• **REQUIRED WORK**
Copy every record below, exactly as written.

### TASK INPUTS

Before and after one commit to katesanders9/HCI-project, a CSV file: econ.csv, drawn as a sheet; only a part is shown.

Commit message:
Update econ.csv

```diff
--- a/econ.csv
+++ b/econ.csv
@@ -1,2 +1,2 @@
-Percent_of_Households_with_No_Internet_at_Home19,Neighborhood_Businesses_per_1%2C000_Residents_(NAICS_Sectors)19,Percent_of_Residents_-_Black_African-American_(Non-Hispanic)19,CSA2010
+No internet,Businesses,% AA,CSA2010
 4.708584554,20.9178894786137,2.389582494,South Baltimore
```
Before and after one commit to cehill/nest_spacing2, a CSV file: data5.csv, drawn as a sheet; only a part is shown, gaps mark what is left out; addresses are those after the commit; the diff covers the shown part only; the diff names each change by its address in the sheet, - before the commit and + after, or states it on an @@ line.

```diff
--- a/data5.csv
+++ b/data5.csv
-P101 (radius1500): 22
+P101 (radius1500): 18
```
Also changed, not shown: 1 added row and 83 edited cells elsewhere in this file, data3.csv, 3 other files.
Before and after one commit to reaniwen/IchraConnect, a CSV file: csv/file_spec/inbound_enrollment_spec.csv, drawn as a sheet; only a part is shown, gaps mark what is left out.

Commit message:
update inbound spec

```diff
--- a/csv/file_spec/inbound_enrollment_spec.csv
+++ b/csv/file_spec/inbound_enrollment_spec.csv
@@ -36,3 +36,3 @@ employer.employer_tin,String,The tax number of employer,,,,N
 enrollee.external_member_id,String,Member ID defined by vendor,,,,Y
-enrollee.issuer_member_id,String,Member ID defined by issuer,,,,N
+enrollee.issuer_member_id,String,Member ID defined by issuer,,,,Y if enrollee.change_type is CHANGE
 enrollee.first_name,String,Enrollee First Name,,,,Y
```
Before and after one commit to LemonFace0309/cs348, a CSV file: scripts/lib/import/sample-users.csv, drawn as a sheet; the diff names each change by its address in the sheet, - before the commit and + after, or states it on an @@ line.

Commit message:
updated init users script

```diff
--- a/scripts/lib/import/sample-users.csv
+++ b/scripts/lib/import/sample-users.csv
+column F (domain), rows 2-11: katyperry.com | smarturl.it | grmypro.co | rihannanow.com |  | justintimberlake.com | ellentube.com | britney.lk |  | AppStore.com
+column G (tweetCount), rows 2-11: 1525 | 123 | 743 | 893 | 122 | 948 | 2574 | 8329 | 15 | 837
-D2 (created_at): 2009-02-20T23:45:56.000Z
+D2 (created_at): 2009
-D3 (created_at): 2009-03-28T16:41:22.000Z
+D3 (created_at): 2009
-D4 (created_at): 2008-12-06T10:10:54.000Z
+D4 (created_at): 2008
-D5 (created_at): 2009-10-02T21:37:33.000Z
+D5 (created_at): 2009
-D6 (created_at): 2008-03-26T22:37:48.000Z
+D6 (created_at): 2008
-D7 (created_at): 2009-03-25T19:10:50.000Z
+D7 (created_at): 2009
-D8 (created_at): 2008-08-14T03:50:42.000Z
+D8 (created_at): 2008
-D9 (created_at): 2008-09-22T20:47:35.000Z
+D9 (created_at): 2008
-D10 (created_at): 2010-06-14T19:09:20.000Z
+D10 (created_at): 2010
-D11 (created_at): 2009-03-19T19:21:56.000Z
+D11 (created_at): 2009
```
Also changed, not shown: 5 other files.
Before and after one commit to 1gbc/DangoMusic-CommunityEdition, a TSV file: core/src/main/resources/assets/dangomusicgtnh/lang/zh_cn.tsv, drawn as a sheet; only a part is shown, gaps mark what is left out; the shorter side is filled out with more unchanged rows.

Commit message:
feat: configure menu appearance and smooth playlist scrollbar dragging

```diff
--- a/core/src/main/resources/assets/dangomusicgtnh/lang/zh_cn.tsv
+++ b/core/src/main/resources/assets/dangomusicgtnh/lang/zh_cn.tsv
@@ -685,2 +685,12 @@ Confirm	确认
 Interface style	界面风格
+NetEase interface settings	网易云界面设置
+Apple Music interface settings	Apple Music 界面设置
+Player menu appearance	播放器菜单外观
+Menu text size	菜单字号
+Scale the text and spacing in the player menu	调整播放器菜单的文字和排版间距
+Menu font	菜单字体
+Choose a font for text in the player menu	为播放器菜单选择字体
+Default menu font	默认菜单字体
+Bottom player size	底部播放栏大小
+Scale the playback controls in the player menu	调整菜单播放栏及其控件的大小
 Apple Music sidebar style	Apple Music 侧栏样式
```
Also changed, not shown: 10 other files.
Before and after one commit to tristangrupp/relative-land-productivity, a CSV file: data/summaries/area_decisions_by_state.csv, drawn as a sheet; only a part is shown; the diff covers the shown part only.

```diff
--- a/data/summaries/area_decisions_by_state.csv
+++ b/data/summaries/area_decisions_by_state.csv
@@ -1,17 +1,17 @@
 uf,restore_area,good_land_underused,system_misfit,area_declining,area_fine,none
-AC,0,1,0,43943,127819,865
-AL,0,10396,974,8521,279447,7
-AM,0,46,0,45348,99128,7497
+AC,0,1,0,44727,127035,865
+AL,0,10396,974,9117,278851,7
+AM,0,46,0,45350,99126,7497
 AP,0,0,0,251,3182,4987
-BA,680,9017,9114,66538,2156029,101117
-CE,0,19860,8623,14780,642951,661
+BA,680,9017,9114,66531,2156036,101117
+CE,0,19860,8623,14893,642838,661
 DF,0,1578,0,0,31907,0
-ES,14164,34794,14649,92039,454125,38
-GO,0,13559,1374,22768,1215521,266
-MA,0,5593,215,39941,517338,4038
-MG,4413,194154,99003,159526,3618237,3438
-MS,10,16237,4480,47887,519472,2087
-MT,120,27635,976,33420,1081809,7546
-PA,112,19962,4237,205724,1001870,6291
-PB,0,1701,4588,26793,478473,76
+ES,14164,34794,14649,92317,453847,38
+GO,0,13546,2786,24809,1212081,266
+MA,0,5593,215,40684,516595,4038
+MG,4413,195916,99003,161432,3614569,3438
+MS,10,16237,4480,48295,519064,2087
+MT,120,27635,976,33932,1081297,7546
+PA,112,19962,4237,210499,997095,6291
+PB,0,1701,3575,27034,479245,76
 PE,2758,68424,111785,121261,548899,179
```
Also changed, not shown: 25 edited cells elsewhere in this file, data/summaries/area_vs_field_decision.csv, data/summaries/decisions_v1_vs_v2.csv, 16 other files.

######

• **TASK SOLUTION**
Before and after one commit to katesanders9/HCI-project, a CSV file: econ.csv, drawn as a sheet; only a part is shown.

Commit message:
Update econ.csv

```diff
--- a/econ.csv
+++ b/econ.csv
@@ -1,2 +1,2 @@
-Percent_of_Households_with_No_Internet_at_Home19,Neighborhood_Businesses_per_1%2C000_Residents_(NAICS_Sectors)19,Percent_of_Residents_-_Black_African-American_(Non-Hispanic)19,CSA2010
+No internet,Businesses,% AA,CSA2010
 4.708584554,20.9178894786137,2.389582494,South Baltimore
```
Before and after one commit to cehill/nest_spacing2, a CSV file: data5.csv, drawn as a sheet; only a part is shown, gaps mark what is left out; addresses are those after the commit; the diff covers the shown part only; the diff names each change by its address in the sheet, - before the commit and + after, or states it on an @@ line.

```diff
--- a/data5.csv
+++ b/data5.csv
-P101 (radius1500): 22
+P101 (radius1500): 18
```
Also changed, not shown: 1 added row and 83 edited cells elsewhere in this file, data3.csv, 3 other files.
Before and after one commit to reaniwen/IchraConnect, a CSV file: csv/file_spec/inbound_enrollment_spec.csv, drawn as a sheet; only a part is shown, gaps mark what is left out.

Commit message:
update inbound spec

```diff
--- a/csv/file_spec/inbound_enrollment_spec.csv
+++ b/csv/file_spec/inbound_enrollment_spec.csv
@@ -36,3 +36,3 @@ employer.employer_tin,String,The tax number of employer,,,,N
 enrollee.external_member_id,String,Member ID defined by vendor,,,,Y
-enrollee.issuer_member_id,String,Member ID defined by issuer,,,,N
+enrollee.issuer_member_id,String,Member ID defined by issuer,,,,Y if enrollee.change_type is CHANGE
 enrollee.first_name,String,Enrollee First Name,,,,Y
```
Before and after one commit to LemonFace0309/cs348, a CSV file: scripts/lib/import/sample-users.csv, drawn as a sheet; the diff names each change by its address in the sheet, - before the commit and + after, or states it on an @@ line.

Commit message:
updated init users script

```diff
--- a/scripts/lib/import/sample-users.csv
+++ b/scripts/lib/import/sample-users.csv
+column F (domain), rows 2-11: katyperry.com | smarturl.it | grmypro.co | rihannanow.com |  | justintimberlake.com | ellentube.com | britney.lk |  | AppStore.com
+column G (tweetCount), rows 2-11: 1525 | 123 | 743 | 893 | 122 | 948 | 2574 | 8329 | 15 | 837
-D2 (created_at): 2009-02-20T23:45:56.000Z
+D2 (created_at): 2009
-D3 (created_at): 2009-03-28T16:41:22.000Z
+D3 (created_at): 2009
-D4 (created_at): 2008-12-06T10:10:54.000Z
+D4 (created_at): 2008
-D5 (created_at): 2009-10-02T21:37:33.000Z
+D5 (created_at): 2009
-D6 (created_at): 2008-03-26T22:37:48.000Z
+D6 (created_at): 2008
-D7 (created_at): 2009-03-25T19:10:50.000Z
+D7 (created_at): 2009
-D8 (created_at): 2008-08-14T03:50:42.000Z
+D8 (created_at): 2008
-D9 (created_at): 2008-09-22T20:47:35.000Z
+D9 (created_at): 2008
-D10 (created_at): 2010-06-14T19:09:20.000Z
+D10 (created_at): 2010
-D11 (created_at): 2009-03-19T19:21:56.000Z
+D11 (created_at): 2009
```
Also changed, not shown: 5 other files.
Before and after one commit to 1gbc/DangoMusic-CommunityEdition, a TSV file: core/src/main/resources/assets/dangomusicgtnh/lang/zh_cn.tsv, drawn as a sheet; only a part is shown, gaps mark what is left out; the shorter side is filled out with more unchanged rows.

Commit message:
feat: configure menu appearance and smooth playlist scrollbar dragging

```diff
--- a/core/src/main/resources/assets/dangomusicgtnh/lang/zh_cn.tsv
+++ b/core/src/main/resources/assets/dangomusicgtnh/lang/zh_cn.tsv
@@ -685,2 +685,12 @@ Confirm	确认
 Interface style	界面风格
+NetEase interface settings	网易云界面设置
+Apple Music interface settings	Apple Music 界面设置
+Player menu appearance	播放器菜单外观
+Menu text size	菜单字号
+Scale the text and spacing in the player menu	调整播放器菜单的文字和排版间距
+Menu font	菜单字体
+Choose a font for text in the player menu	为播放器菜单选择字体
+Default menu font	默认菜单字体
+Bottom player size	底部播放栏大小
+Scale the playback controls in the player menu	调整菜单播放栏及其控件的大小
 Apple Music sidebar style	Apple Music 侧栏样式
```
Also changed, not shown: 10 other files.
Before and after one commit to tristangrupp/relative-land-productivity, a CSV file: data/summaries/area_decisions_by_state.csv, drawn as a sheet; only a part is shown; the diff covers the shown part only.

```diff
--- a/data/summaries/area_decisions_by_state.csv
+++ b/data/summaries/area_decisions_by_state.csv
@@ -1,17 +1,17 @@
 uf,restore_area,good_land_underused,system_misfit,area_declining,area_fine,none
-AC,0,1,0,43943,127819,865
-AL,0,10396,974,8521,279447,7
-AM,0,46,0,45348,99128,7497
+AC,0,1,0,44727,127035,865
+AL,0,10396,974,9117,278851,7
+AM,0,46,0,45350,99126,7497
 AP,0,0,0,251,3182,4987
-BA,680,9017,9114,66538,2156029,101117
-CE,0,19860,8623,14780,642951,661
+BA,680,9017,9114,66531,2156036,101117
+CE,0,19860,8623,14893,642838,661
 DF,0,1578,0,0,31907,0
-ES,14164,34794,14649,92039,454125,38
-GO,0,13559,1374,22768,1215521,266
-MA,0,5593,215,39941,517338,4038
-MG,4413,194154,99003,159526,3618237,3438
-MS,10,16237,4480,47887,519472,2087
-MT,120,27635,976,33420,1081809,7546
-PA,112,19962,4237,205724,1001870,6291
-PB,0,1701,4588,26793,478473,76
+ES,14164,34794,14649,92317,453847,38
+GO,0,13546,2786,24809,1212081,266
+MA,0,5593,215,40684,516595,4038
+MG,4413,195916,99003,161432,3614569,3438
+MS,10,16237,4480,48295,519064,2087
+MT,120,27635,976,33932,1081297,7546
+PA,112,19962,4237,210499,997095,6291
+PB,0,1701,3575,27034,479245,76
 PE,2758,68424,111785,121261,548899,179
```
Also changed, not shown: 25 edited cells elsewhere in this file, data/summaries/area_vs_field_decision.csv, data/summaries/decisions_v1_vs_v2.csv, 16 other files.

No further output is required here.